'The Last Jedi' Leaves No Time to Mourn Han Solo

Han Solo in 1977's "Star Wars"
Han Solo, we missed you in "The Last Jedi"! Here's everyone's favorite smuggler in a scene from "Star Wars" in 1977. Mondadori Portfolio via Getty Images

"Star Wars: The Last Jedi," is the first time we've seen a "Star Wars" film open immediately after the previous one. The longest gaps between films spanned decades, the shortest gaps less than a year, but time had always passed.

"The Last Jedi" picks up moments after "The Force Awakens" ended, and that ending was bleak. The center of government in the galaxy was destroyed. An entire sun was consumed, and a planet blown up. But most devastating of all was the death of Han Solo.

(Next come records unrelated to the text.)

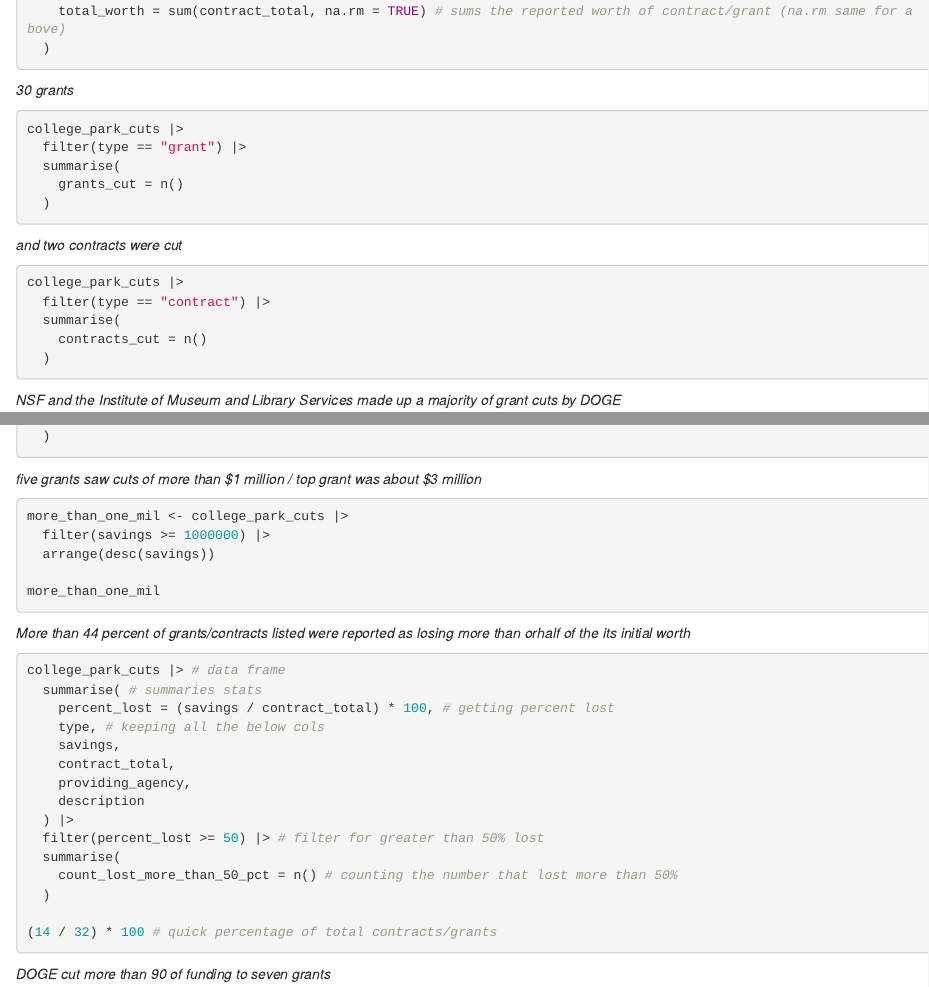
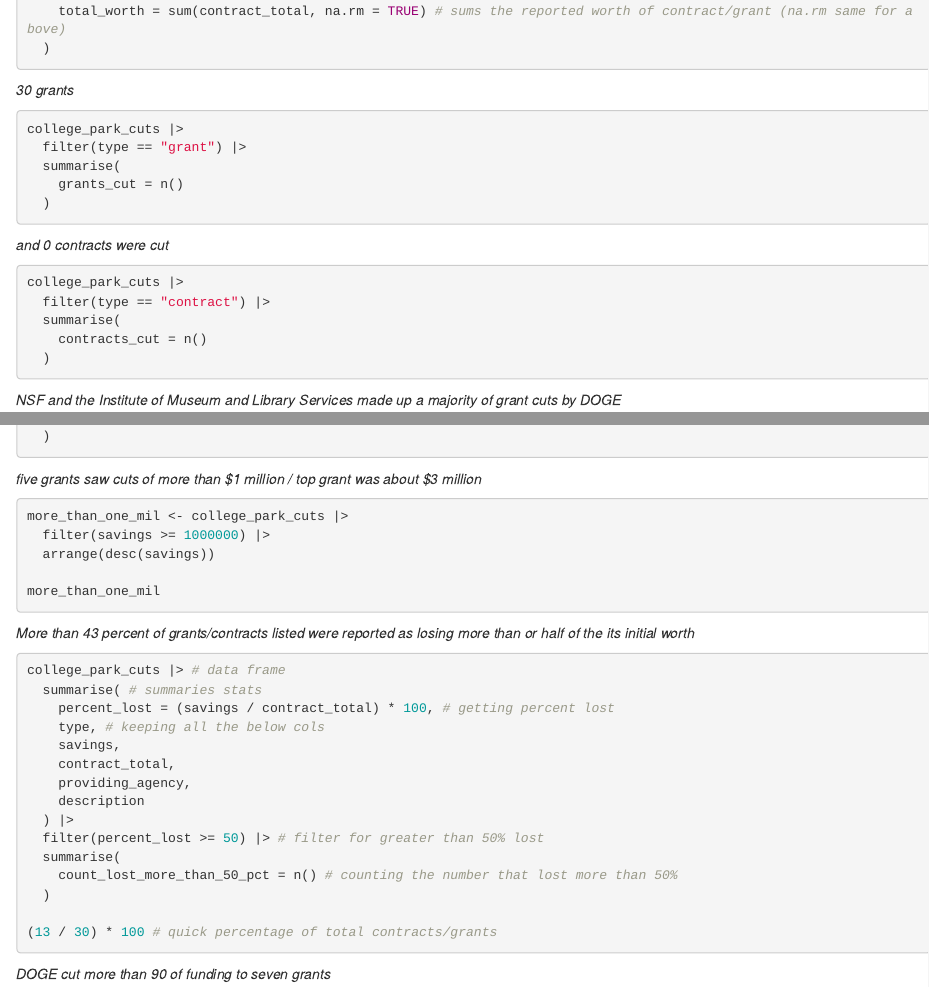
Before and after one commit to diamondback-data-desk/doge_scraper, an R Markdown document (college_park_cuts.Rmd): the page in a window 1100 px wide, from 900 px down, and a second part further down, joined at a grey line. Rendered offline with R 4.5, knitr and Pandoc, with nearby package versions; the code chunks are not run, so their results and figures are left out.

Commit message:
Updating based on new numbers

````diff
--- a/college_park_cuts.Rmd
+++ b/college_park_cuts.Rmd
@@ -69,7 +69,7 @@ college_park_cuts |>
 
 ```
 
-*and two contracts were cut*
+*and 0 contracts were cut*
 
 ```{r}
 
@@ -125,7 +125,7 @@ more_than_one_mil
 ```
 
 
-*More than 44 percent of grants/contracts listed were reported as losing more than orhalf of the its initial worth*
+*More than 43 percent of grants/contracts listed were reported as losing more than or half of the its initial worth*
 
 ```{r}
 
@@ -143,9 +143,10 @@ college_park_cuts |> # data frame
     count_lost_more_than_50_pct = n() # counting the number that lost more than 50%
   )
 
-(14 / 32) * 100 # quick percentage of total contracts/grants
+(13 / 30) * 100 # quick percentage of total contracts/grants
 
 ```
+
 *DOGE cut more than 90 of funding to seven grants*
 ```{r}
 
````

The death of Han Solo, murdered at the hands of Kylo Ren, his own son, was a seismic event in terms of "Star Wars." From the 1977 debut of the first film, Han Solo has been one of the most popular characters in the franchise. Brought to life by Harrison Ford, Solo was a charming rogue and smuggler who reluctantly joined the Rebellion against the Empire. But for the characters in the "Star Wars" universe, the pace of "The Last Jedi" leaves them no time to mourn.

"The Last Jedi" opens moments after "The Force Awakens" ends, and Oscar Isaac, who plays the pilot Poe Dameron, said at the press conference that there was just no time for worrying about Han's death. "It's a dire situation and the Resistance is on its last legs. We're trying to survive, and the First Order is right on top of us. It's like war, and you have to keep moving and fight to survive. Everything that happens in 'The Force Awakens' just keeps pushing and reaches a critical mass."

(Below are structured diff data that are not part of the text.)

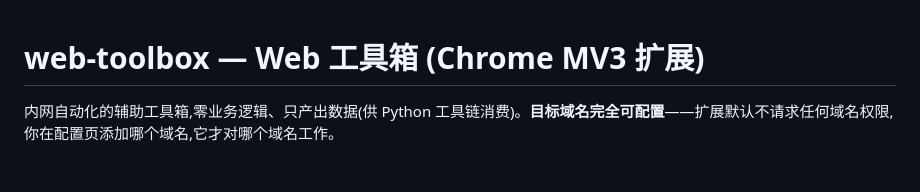
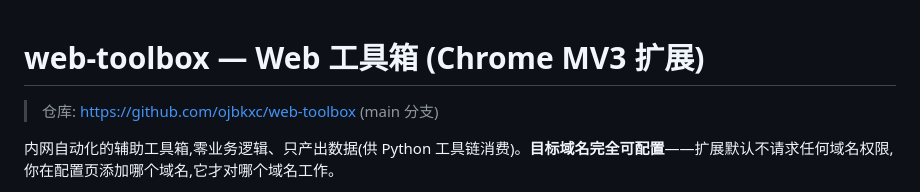
Before and after one commit to ojbkxc/web-toolbox, a Markdown page: README.md, the part around the change. Drawn GitHub-style; blank space fills up the shorter version.

```diff
--- a/README.md
+++ b/README.md
@@ -1,4 +1,6 @@
 # web-toolbox — Web 工具箱 (Chrome MV3 扩展)
+
+> 仓库: https://github.com/ojbkxc/web-toolbox (main 分支)
 
 内网自动化的辅助工具箱,零业务逻辑、只产出数据(供 Python 工具链消费)。**目标域名完全可配置**——扩展默认不请求任何域名权限,你在配置页添加哪个域名,它才对哪个域名工作。
 
```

John Boyega, who plays Finn, agreed. "We're just keeping it moving. The pressure is on. That was the thing that was unique to me about this movie is the commentary on war. There hasn't been a 'Star Wars' movie yet that handles war like this one does. It's messy. In terms of Han, we all feel sentimental, but Finn has a back injury, he's got stuff to do."

But Daisy Ridley, who plays Rey, had a different perspective, insisting that Solo's death profoundly affected her character. "Rey is very much affected by Han's death. Rey has been alone for a very long time and Han without trying to, she seeks something in him because there's an intimacy and something there she never dreamed of, and it's snatched away. For Rey, she has some time to ask some questions and wonder what it is that would lead someone [like Kylo Ren] to do something like that."

For General Leia, it won't be the first time she'll have to shelve her mournful feelings to fight the war. In the original "Star Wars," after watching the destruction of her home planet of Alderaan, she still has to get the Death Star plans to the Rebels. "There are no time for our sorrows," she told Commander Willard once she arrived on Yavin. And with the First Order bearing down on her at the end of "The Force Awakens," she'll have to find another time to deal with them as well.

But there's every chance that "The Last Jedi" will end in an even more dire situation than "The Force Awakens" did. And these characters might have so much more to mourn later — when they finally find the time.